Voters Alienation in Africa: A Trend Toward a Dangerous Direction
The persistent efforts to undermine democracy in Africa are not new. Time and time again, the leaders in almost all countries of the continent have disappointed their voters in one form or another.
However, the year 2021 brought at least some hope for the devastated continent, where the rise of Hakainde Hichilema in Zambia gave hopes to the suppressed opposition parties that their future may not be as bleak as they seem.
Similarly, just recently, South African local elections rejuvenated opposition support where they managed to win over 50 percent of votes for the first time since 1994.
Despite these successes, voters are becoming alienated from the institution of the vote, as violence spreads whenever the election nears in the continent.
Voters in Africa Seem Disinterested in Elections
According to the data, 50 percent of voters in Africa do not think that elections can bring any real change.
In their opinion, ballot boxes do not provide a path for voters to de-seat the troubling politicians from their offices.
The interesting thing is that this division is not even across the continent. For instance, only 15 percent of voters in the Gabonese Republic believe in the efficacy of elections. Similarly, in Zambia, this number went to 56 percent, in South Africa 37 percent, and in the Gambia almost 85 percent.
A big chunk of voters believed that media does not give fair coverage to all the candidates, which ultimately tampers with the playing field to the advantage of the ruling elite.
This was very much expected considering the fact that media restrictions have cornered not only the opposition parties but also the freedom of speech watchdogs and activists.
In Tanzania, for instance, the media has become a mouthpiece of the government, where the newspapers are regularly shut down for voicing their concerns against the government.
Coups are Discouraging and Alienating Voters from the Efficacy of Elections in Africa
The new emerging wave of coups in Africa has also become one of the major concerns in the continent.
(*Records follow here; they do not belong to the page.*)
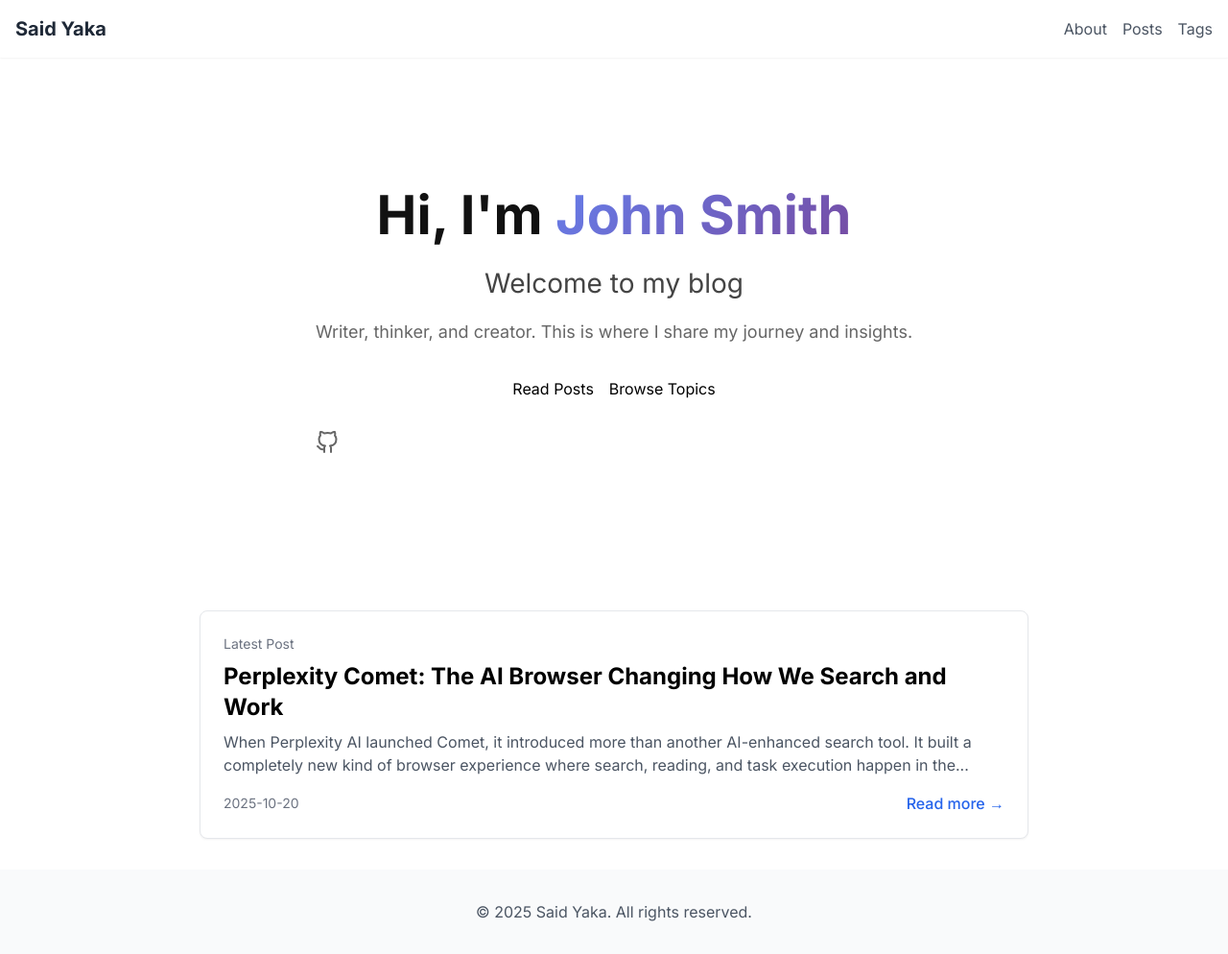
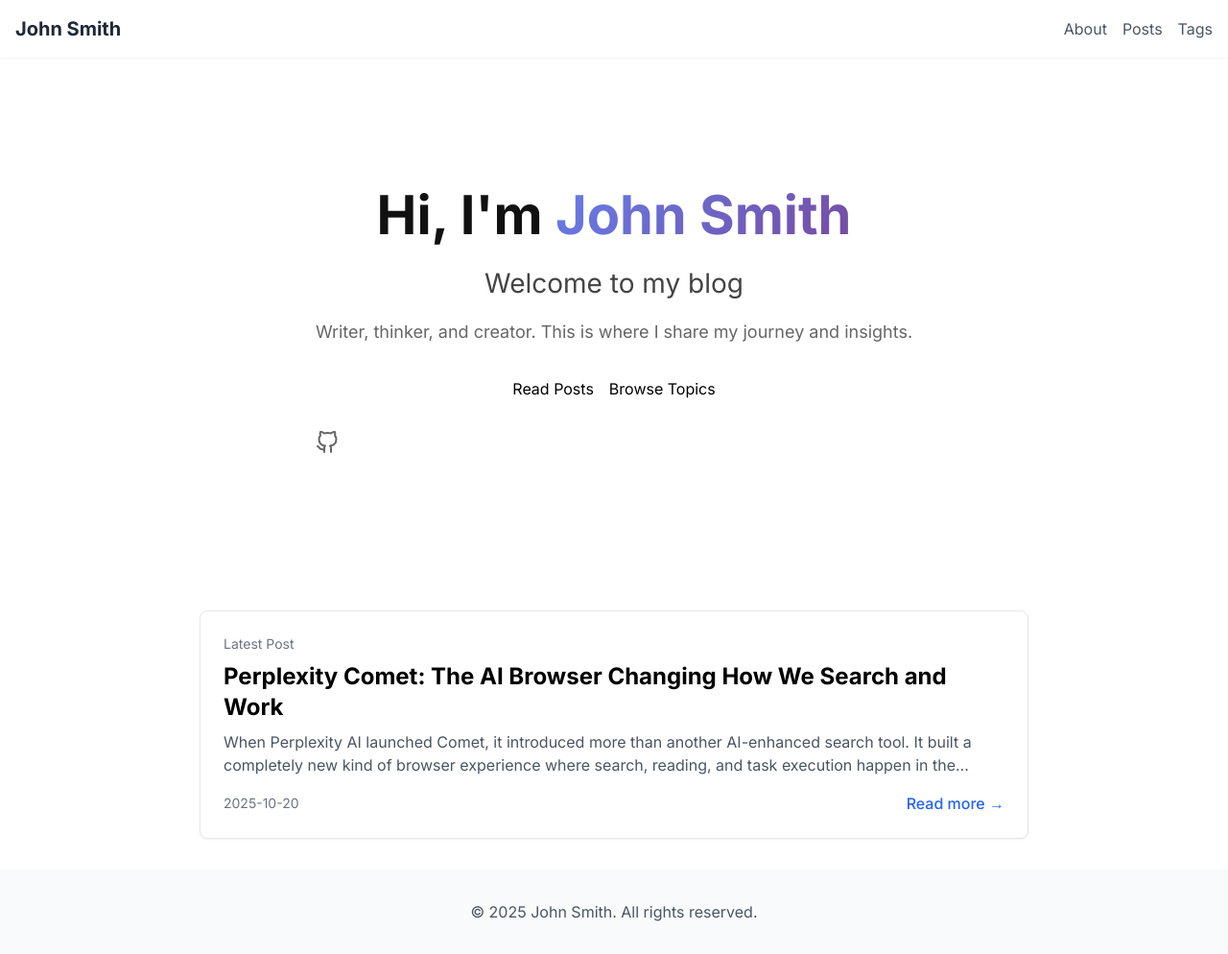
Before and after one commit to SaidYaka-Work/personal-blog-starter, a Next.js app: page / in a window 1280 px wide. Shown: the whole page at 96% size. Built offline with nearby package versions, Linux system fonts and the light colour scheme.

Commit message:
Update header and footer to use dynamic author name

```diff
--- a/components/Layout.tsx
+++ b/components/Layout.tsx
@@ -1,18 +1,21 @@
 import Link from 'next/link';
 import RecommendedPosts from './RecommendedPosts';
+import { getSiteSettings } from '@/lib/settings';
 
 interface LayoutProps {
   children: React.ReactNode;
 }
 
 export default function Layout({ children }: LayoutProps) {
+  const settings = getSiteSettings();
+
   return (
     <div className="min-h-screen flex flex-col">
       <header className="bg-white shadow-sm">
         <nav className="container mx-auto px-4 py-4">
           <div className="flex justify-between items-center">
             <Link href="/" className="text-xl font-bold text-gray-800 hover:text-gray-600">
-              Said Yaka
+              {settings.author.name}
             </Link>
             <div className="space-x-4">
               <Link href="/about" className="text-gray-600 hover:text-gray-800">
@@ -41,7 +44,7 @@
       <footer className="bg-gray-50">
         <div className="container mx-auto px-4 py-8">
           <div className="text-center text-gray-600">
-            <p>© {new Date().getFullYear()} Said Yaka. All rights reserved.</p>
+            <p>© {new Date().getFullYear()} {settings.author.name}. All rights reserved.</p>
           </div>
         </div>
       </footer>
```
With the stunted growth of democracy coupled with basic human rights violations, the wrath of voters is understandable.
The trend is likely to soar even further if the persistent wave of military coups does not face public backlash.
Nonetheless, even if the elections are only symbolic in nature, they are better than absolute authoritarianism, which paves the way for suppressing human rights in the long run.
Politicians have a responsibility on their shoulders as well to reinstate peopleâs belief in democracy if they want to rule over them in a fair manner.
A government formed by violent practices is often short-lived, and the tenure can be marred by violence and dictatorial instead of participatory politics.
Politicians in opposition parties in various countries should also never walk the path of conspiring against the political leadership of the country, as it gives the ruling elite a reason to suppress the fundamental human rights to vote.
The bigger responsibility lies with the global organizations as well, where the United Nations and the USA can play a significant role in upholding democratic practices in the country.
For instance, in Libya, the electoral future of the country looked bleak with no signs of progress, but the UN-led roadmap is likely to help the country conduct its elections in December 2021.
Although the transparency of the elections is still in doubt in the country, having elections in such a tense environment of the country is a significant achievement for the United Nations.
The global leadership should also encourage these countries through fiscal benefits, which invite neutral watchdogs to assess the transparency of the elections and take action on their recommendations.
This will incentivize the poor countries of Africa to allow people to vote freely to be in the good books of the human rights organizations.